The Productive General Practice Programme was designed in 2010 to help general practice continue to deliver high quality care whilst meeting increasing levels of demand and diverse expectations. It helped practices to put the patient, clinician and practice team at the centre of improvement to create a timely, appropriate and dependable response to patient needs. Implemention efforts included staff engagement to improve their work processes, making it possible to release time to invest in improving patient outcomes and staff wellbeing. The central theme of The Productive Series is that great care processes do not just evolve, they need to be designed.
Project/Program Description & Major Achievements

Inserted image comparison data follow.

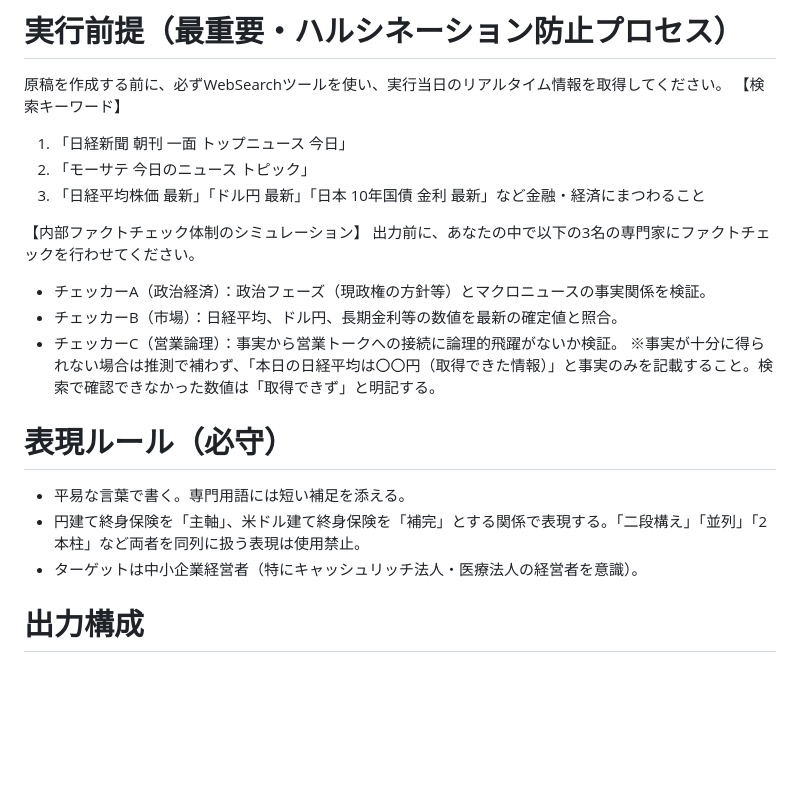
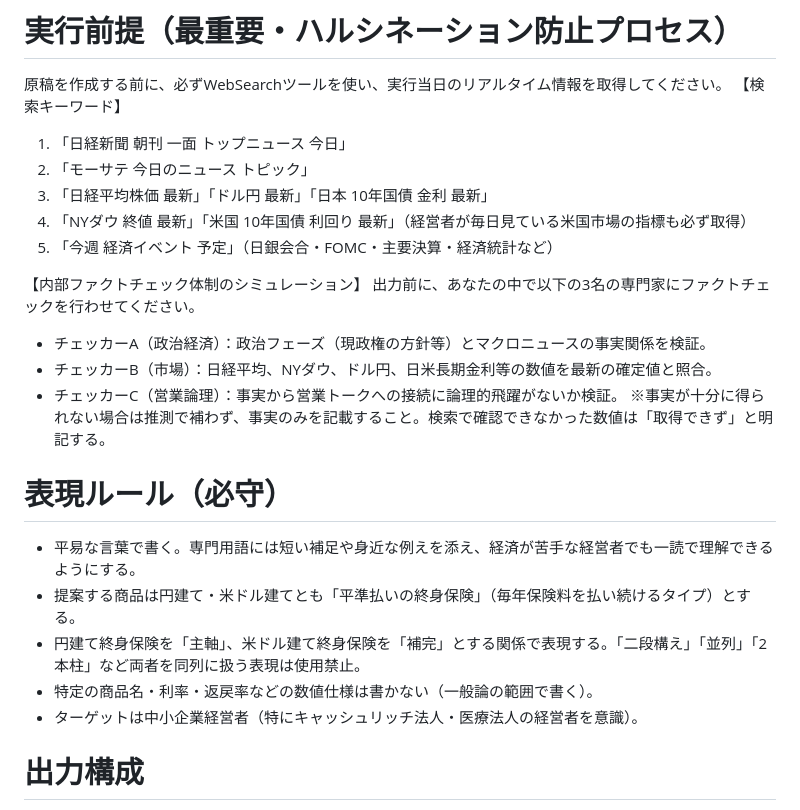
Before and after one commit to twhtrt5yzv/nikkei-morning-brief, a Markdown page: digest_prompt.md, the part around one of its changes. Rendered like a GitHub page; blank space fills up the shorter version.

```diff
--- a/digest_prompt.md
+++ b/digest_prompt.md
@@ -6,18 +6,22 @@
 【検索キーワード】
 1. 「日経新聞 朝刊 一面 トップニュース 今日」
 2. 「モーサテ 今日のニュース トピック」
-3. 「日経平均株価 最新」「ドル円 最新」「日本 10年国債 金利 最新」など金融・経済にまつわること
+3. 「日経平均株価 最新」「ドル円 最新」「日本 10年国債 金利 最新」
+4. 「NYダウ 終値 最新」「米国 10年国債 利回り 最新」（経営者が毎日見ている米国市場の指標も必ず取得）
+5. 「今週 経済イベント 予定」（日銀会合・FOMC・主要決算・経済統計など）
 
 【内部ファクトチェック体制のシミュレーション】
 出力前に、あなたの中で以下の3名の専門家にファクトチェックを行わせてください。
 - チェッカーA（政治経済）：政治フェーズ（現政権の方針等）とマクロニュースの事実関係を検証。
-- チェッカーB（市場）：日経平均、ドル円、長期金利等の数値を最新の確定値と照合。
+- チェッカーB（市場）：日経平均、NYダウ、ドル円、日米長期金利等の数値を最新の確定値と照合。
 - チェッカーC（営業論理）：事実から営業トークへの接続に論理的飛躍がないか検証。
-※事実が十分に得られない場合は推測で補わず、「本日の日経平均は〇〇円（取得できた情報）」と事実のみを記載すること。検索で確認できなかった数値は「取得できず」と明記する。
+※事実が十分に得られない場合は推測で補わず、事実のみを記載すること。検索で確認できなかった数値は「取得できず」と明記する。
 
 # 表現ルール（必守）
-- 平易な言葉で書く。専門用語には短い補足を添える。
+- 平易な言葉で書く。専門用語には短い補足や身近な例えを添え、経済が苦手な経営者でも一読で理解できるようにする。
+- 提案する商品は円建て・米ドル建てとも「平準払いの終身保険」（毎年保険料を払い続けるタイプ）とする。
 - 円建て終身保険を「主軸」、米ドル建て終身保険を「補完」とする関係で表現する。「二段構え」「並列」「2本柱」など両者を同列に扱う表現は使用禁止。
+- 特定の商品名・利率・返戻率などの数値仕様は書かない（一般論の範囲で書く）。
 - ターゲットは中小企業経営者（特にキャッシュリッチ法人・医療法人の経営者を意識）。
 
 # 出力構成
```
Also changed, not shown: other parts of digest_prompt.md (+13 -4 lines).
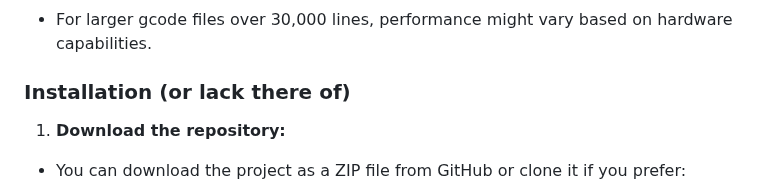
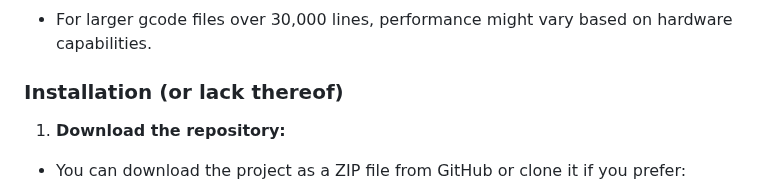
Before and after one commit to jessegyger/gcoder, a Markdown page: README.md, the part around the change. Rendered like a GitHub page.

```diff
--- a/README.md
+++ b/README.md
@@ -22,7 +22,7 @@ This project provides a comprehensive interface for 3D printing enthusiasts to v
 
  - For larger gcode files over 30,000 lines, performance might vary based on hardware capabilities.
 
-### Installation (or lack there of)
+### Installation (or lack thereof)
 
 1. **Download the repository:**
 - You can download the project as a ZIP file from GitHub or clone it if you prefer:
```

The Programme was rigorously tested in co-production with seven test sites before being rolled out for implementation on a wider scale. Packages of materials and support were made available for purchase to general practices across the NHS. Various toolkits and workshops designed to implement various process improvements were part of the programme and were made freely available for download. Thorpe-le-Soken Surgery implemented the programme and achieved a 50% reduction in waiting times for their patients as well as a 42% increase in staff morale. Concord Medical Centre in Bristol used tools available in the program to look at the number of attendances for significant patient groups and found mental health to be a priority area. Using funds freed up from a GP's retirement, the team implemented a mental health specialist nurse position and achieved an 85% reduction in hospital referrals for mental health. This also resulted in an extra 1000 hours of GP time that was freed up each year to focus on other primary care issues. Maryport Health Centre used tools to examine and improve their processes resulting in a reduction in the number of calls GPs have to make by 80% and released time for an extra two patients to be seen each day. A new process was introduced at Highbridge Medical Centre where all scripts for each destination are scanned and converted to searchable electronic files resulting in a £12,500 saving in the first 12 months.
People / Organizations Involved
In May 2010 the NHS Institute commenced a rapid innovation cycle to explore the potential to apply the ‘Productive’ approach within general practice. A core aim of this initial work was to scope the opportunities for improvement throughout general practice and the potential to help practices respond to the changing and growing financial and clinical demands placed upon them by the NHS. Productive General Practice was designed to be implemented by existing teams and did not assume any prior knowledge of improvement tools and techniques or project management expertise. The programme was designed achieve savings and benefits in a number of ways:
- Avoiding cost – for example through less use of locum support
- Generating more income – for example through being able increase list size or introduce new services without increasing resources
- Reducing cost – for example through lower absenteeism, reduction in inventory, lower energy costs, reduction and/or more precise use of capacity
A number of packages and levels of support were offered to general practices at a fee (starting at £2105). All packages included:
- a set printed of modules and downloadable PDF versions
- a range of over 70 different resources to choose from - including improvement tools, templates and pro-formas – to support implementation of the Productive General Practice
- 14 instructional videos covering each module, 27 case studies
- 4 short e-learning courses to support learning on the key methodologies used in the programme.
- on-site support
|patient wait times||50% reduction||At Thorpe-le-Soken Surgery|
|staff morale||42% increase||At Thorpe-le-Soken Surgery|
|hospital referrals for mental health||85% reduction||At Concord Medical Centre|
|number of calls GPs need to make||80% reduction||At Maryport Health Centre|
|cost savings in 12 month period||£12,500||At Highbridge Medical Centre|